- **WHAT TO PRODUCE**
Show every line below where "part" appears.

===== DATA FOR THE TASK

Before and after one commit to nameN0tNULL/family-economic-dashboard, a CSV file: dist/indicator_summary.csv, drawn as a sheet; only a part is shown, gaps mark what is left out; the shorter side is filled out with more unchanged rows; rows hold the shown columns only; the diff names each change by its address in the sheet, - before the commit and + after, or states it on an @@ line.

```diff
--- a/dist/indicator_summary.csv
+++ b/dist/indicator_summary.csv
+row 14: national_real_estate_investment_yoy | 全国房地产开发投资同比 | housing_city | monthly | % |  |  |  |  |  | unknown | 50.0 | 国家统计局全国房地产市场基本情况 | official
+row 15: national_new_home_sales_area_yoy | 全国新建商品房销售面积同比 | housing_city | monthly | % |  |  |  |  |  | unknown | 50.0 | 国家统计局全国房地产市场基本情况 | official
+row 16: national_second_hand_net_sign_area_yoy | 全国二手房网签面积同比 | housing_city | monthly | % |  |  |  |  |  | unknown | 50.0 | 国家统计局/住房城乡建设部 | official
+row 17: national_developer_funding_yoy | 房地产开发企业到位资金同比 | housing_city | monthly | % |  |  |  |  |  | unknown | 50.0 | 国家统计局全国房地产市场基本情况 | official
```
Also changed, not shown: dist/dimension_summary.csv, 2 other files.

==========
===== DATA FOR THE TASK

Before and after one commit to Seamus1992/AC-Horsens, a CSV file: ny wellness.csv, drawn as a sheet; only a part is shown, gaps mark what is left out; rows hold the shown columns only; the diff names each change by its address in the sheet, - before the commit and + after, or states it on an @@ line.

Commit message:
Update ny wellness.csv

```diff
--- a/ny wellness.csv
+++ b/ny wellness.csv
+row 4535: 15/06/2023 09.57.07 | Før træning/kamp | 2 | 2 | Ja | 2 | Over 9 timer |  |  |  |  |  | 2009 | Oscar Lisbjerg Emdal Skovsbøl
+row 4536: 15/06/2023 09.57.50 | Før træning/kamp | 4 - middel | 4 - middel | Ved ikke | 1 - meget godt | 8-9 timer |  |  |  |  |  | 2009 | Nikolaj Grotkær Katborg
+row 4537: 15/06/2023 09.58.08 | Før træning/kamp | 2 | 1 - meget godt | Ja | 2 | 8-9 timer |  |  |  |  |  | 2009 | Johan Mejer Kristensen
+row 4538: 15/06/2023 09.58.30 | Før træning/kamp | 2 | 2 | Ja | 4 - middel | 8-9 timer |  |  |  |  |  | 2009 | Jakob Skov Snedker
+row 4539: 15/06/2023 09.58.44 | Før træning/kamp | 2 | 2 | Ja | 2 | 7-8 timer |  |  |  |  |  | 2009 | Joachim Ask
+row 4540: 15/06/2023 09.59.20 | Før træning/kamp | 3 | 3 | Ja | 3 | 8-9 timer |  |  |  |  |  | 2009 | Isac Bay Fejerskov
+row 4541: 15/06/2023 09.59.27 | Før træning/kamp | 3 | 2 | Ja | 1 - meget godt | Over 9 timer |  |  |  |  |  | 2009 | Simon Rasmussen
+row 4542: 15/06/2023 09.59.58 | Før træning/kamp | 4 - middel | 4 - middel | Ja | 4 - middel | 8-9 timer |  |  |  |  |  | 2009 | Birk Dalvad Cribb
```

==========

- **THE ANSWER**
Before and after one commit to nameN0tNULL/family-economic-dashboard, a CSV file: dist/indicator_summary.csv, drawn as a sheet; only a part is shown, gaps mark what is left out; the shorter side is filled out with more unchanged rows; rows hold the shown columns only; the diff names each change by its address in the sheet, - before the commit and + after, or states it on an @@ line.
Before and after one commit to Seamus1992/AC-Horsens, a CSV file: ny wellness.csv, drawn as a sheet; only a part is shown, gaps mark what is left out; rows hold the shown columns only; the diff names each change by its address in the sheet, - before the commit and + after, or states it on an @@ line.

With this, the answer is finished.